As of 2021, the best case scenario for your website is that you meet all of the success criteria of 2.0 AA and then build on top of that to integrate the recently published 2.1 AA guidelines (there are 12 more new bullet points in 2.1 to make 50 total success criteria).

Mac desktop computer sitting near wireless keyboard and small tablet on light wood table.
Mac desktop computer sitting near wireless keyboard and small tablet on light wood table.
Just a stock photo of a computer and tablet to get you thinking about websites.

The short, fluffy answer is to make your website and digital offerings fully accessible and enjoyable to those with disabilities — to the same extent anyone else can enjoy them.

That’s the spirit of The Americans with Disabilities Act.

The let’s get serious and not get sued answer is to have someone make it so every last aspect of your website is scrutinized and fixed so that it meets all or as many of the 50 WCAG 2.1 AA success criteria as you can muster, especially the more litigated accessibility issues like alt text.

Also, test for usability. It’s one thing to account for all WCAG success criteria, it’s another to make sure your website is practically usable and doesn’t have any barriers.

The process of fixing a website to become accessible is remediation.

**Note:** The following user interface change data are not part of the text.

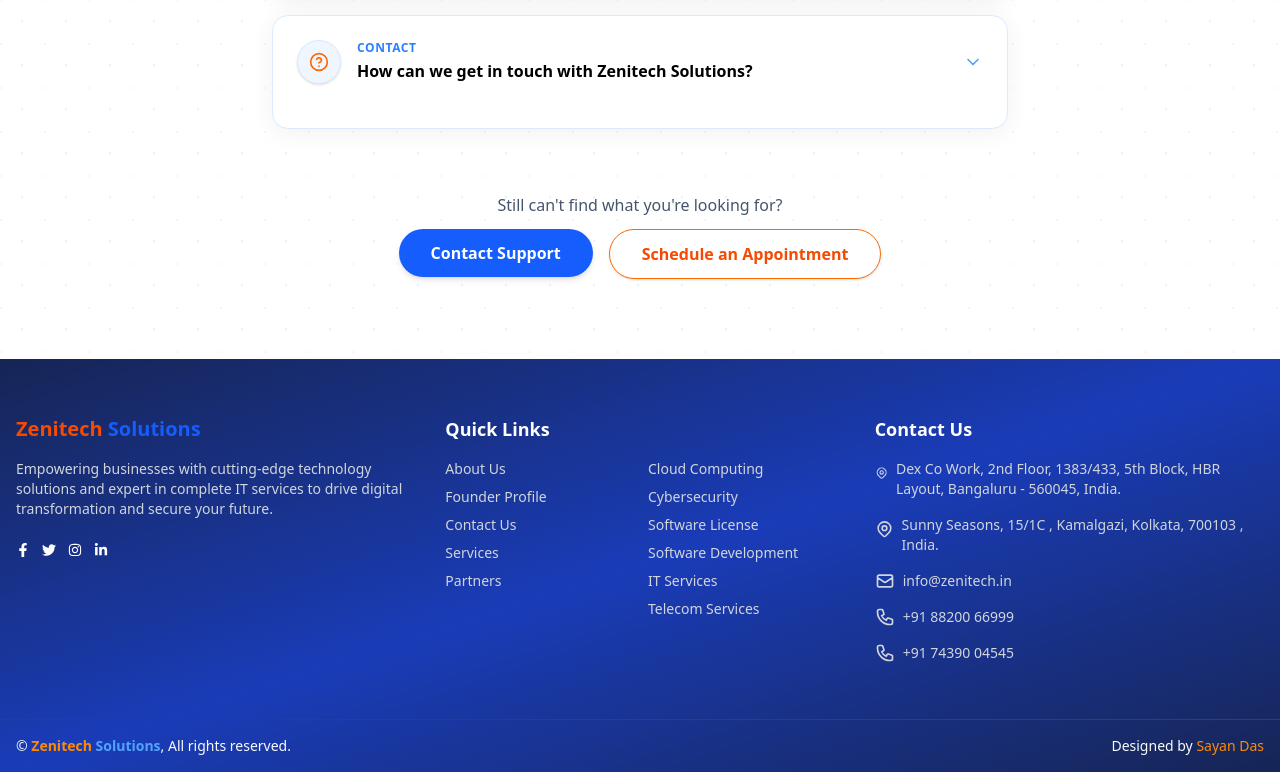
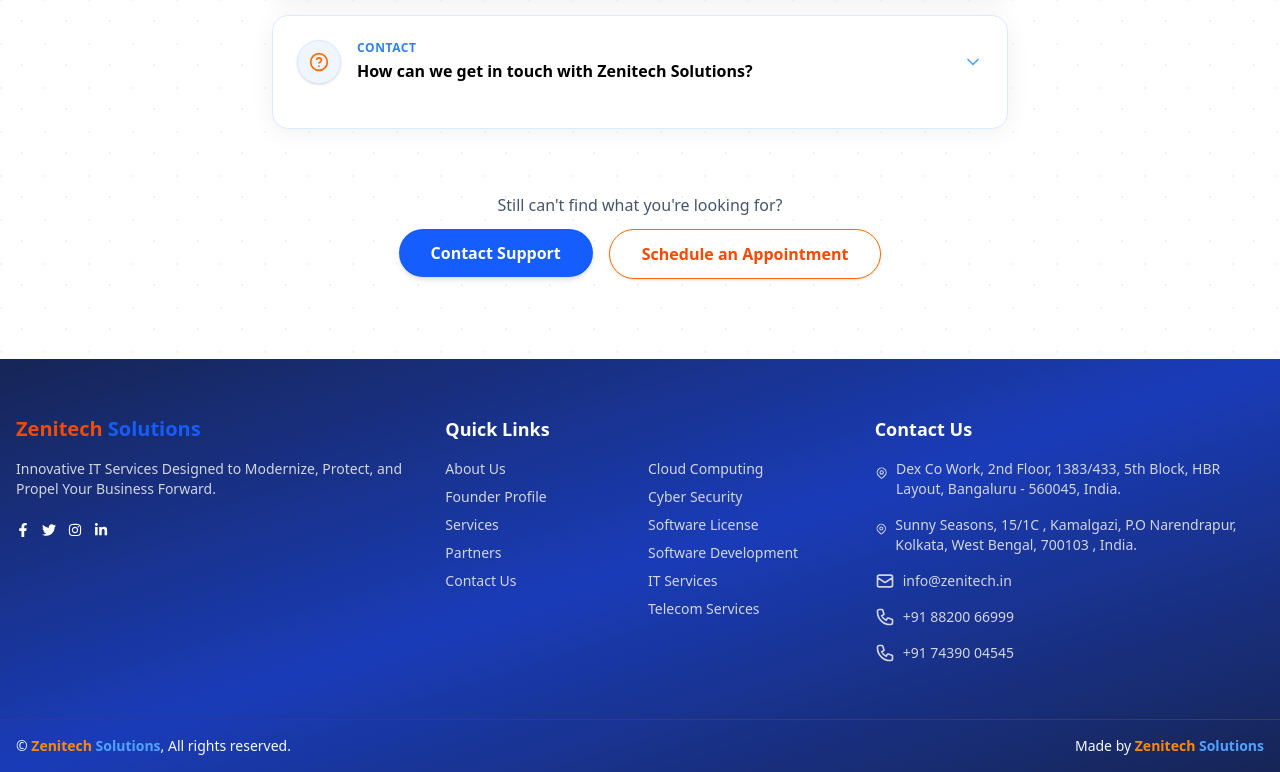
Before and after one commit to zenitechsolutions/zenitech, a React (Vite) app in the folder Frontend/: page /home in a window 1280 px wide. Shown: the part 6384-7156 px from the top of the page. Built offline with nearby package versions, Linux system fonts and the light colour scheme.

Commit message:
Update Footer.jsx

```diff
--- a/Frontend/src/components/Footer.jsx
+++ b/Frontend/src/components/Footer.jsx
@@ -20,7 +20,8 @@
         <div>
           <h2 className="text-xl font-semibold mb-4"><span className="text-orange-600">Zenitech</span><span className="text-blue-600"> Solutions</span></h2>
           <p className="text-gray-300 mb-6">
-            Empowering businesses with cutting-edge technology solutions and expert in complete IT services to drive digital transformation and secure your future.
+
+Innovative IT Services Designed to Modernize, Protect, and Propel Your Business Forward.
           </p>
           <div className="flex space-x-3">
             <a href="https://www.facebook.com/zenitechsolutions" target="_blank" rel="noopener noreferrer" className="hover:text-orange-400"><FaFacebookF /></a>
@@ -37,13 +38,14 @@
             <ul className="space-y-2 text-gray-300">
               <li><a href="/about" className="hover:text-orange-400">About Us</a></li>
               <li><a href="/" className="hover:text-orange-400">Founder Profile</a></li>
-              <li><a href="/contact" className="hover:text-orange-400">Contact Us</a></li>
+
               <li><a href="/services" className="hover:text-orange-400">Services</a></li>
               <li><a href="/partners" className="hover:text-orange-400">Partners</a></li>
+              <li><a href="/contact" className="hover:text-orange-400">Contact Us</a></li>
             </ul>
             <ul className="space-y-2 text-gray-300">
               <li><a href="/services/cloud-computing" className="hover:text-orange-400">Cloud Computing</a></li>
-              <li><a href="/services/cybersecurity" className="hover:text-orange-400">Cybersecurity</a></li>
+              <li><a href="/services/cybersecurity" className="hover:text-orange-400">Cyber Security</a></li>
               <li><a href="/services/software-licensing" className="hover:text-orange-400">Software License</a></li>
               <li><a href="/services/software-development" className="hover:text-orange-400">Software Development</a></li>
               <li><a href="/services/it-services" className="hover:text-orange-400">IT Services</a></li>
@@ -73,7 +75,7 @@
                 target="_blank" rel="noopener noreferrer"
                 className="hover:text-orange-400"
               >
-                Sunny Seasons, 15/1C , Kamalgazi, Kolkata, 700103 , India.
+                Sunny Seasons, 15/1C , Kamalgazi, P.O Narendrapur, Kolkata, West Bengal,  700103 , India.
               </a>
             </li>
             <li className="flex items-center">
@@ -98,7 +100,7 @@
           © <span className="text-orange-400 font-semibold">Zenitech</span><span className="text-blue-400 font-semibold"> Solutions</span>, All rights reserved.
         </p>
         <p className="text-center md:text-right mt-2 md:mt-0">
-          Designed by <a href="https://www.linkedin.com/in/sayan-das-b99810213/" className="text-orange-400 hover:underline">Sayan Das</a>
+          Made by <span className="text-orange-400 font-semibold">Zenitech</span><span className="text-blue-400 font-semibold"> Solutions</span>
         </p>
       </div>
     </footer>
```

You’ll need a developer for the more technically complex requirements.

In my ADA Website Compliance article, I talk about a few big points of emphasis of website accessibility but I can tell you the biggest one for lawsuits right now:

Alt text.

Yes, alt text. Update your alt text values to be descriptive and convey the meaning of all your meaningful images (not decorative ones that only contribute to your web design).

The majority of web accessibility demand letters/lawsuits are rooted in missing or insufficient alt text. Once plaintiff’s lawyers have you here, they bolster their case (and make you look bad) by tacking on as many accessibility deficiencies as they can.

Alt text alone can practically be a demand letter/lawsuit stopper and it’s fairly easy to update (even if you don’t know your way under the hood of a website) so definitely work on this first.

Missing form field labels are also very important to rectify for both accessibility and litigation prevention.

I recommend partnering with a reputable company who provides either 1) remediation or 2) the technical support for your developers to remediate.

At its core web accessibility is simple but as you dive into the details, you’ll find there is a decent amount to unpack.

Remember that accessibility is a progression. Prioritize the high risk items so that you can put money towards accessibility and away from litigation.

Attorney. Author of The ADA Book: (affiliate). founder.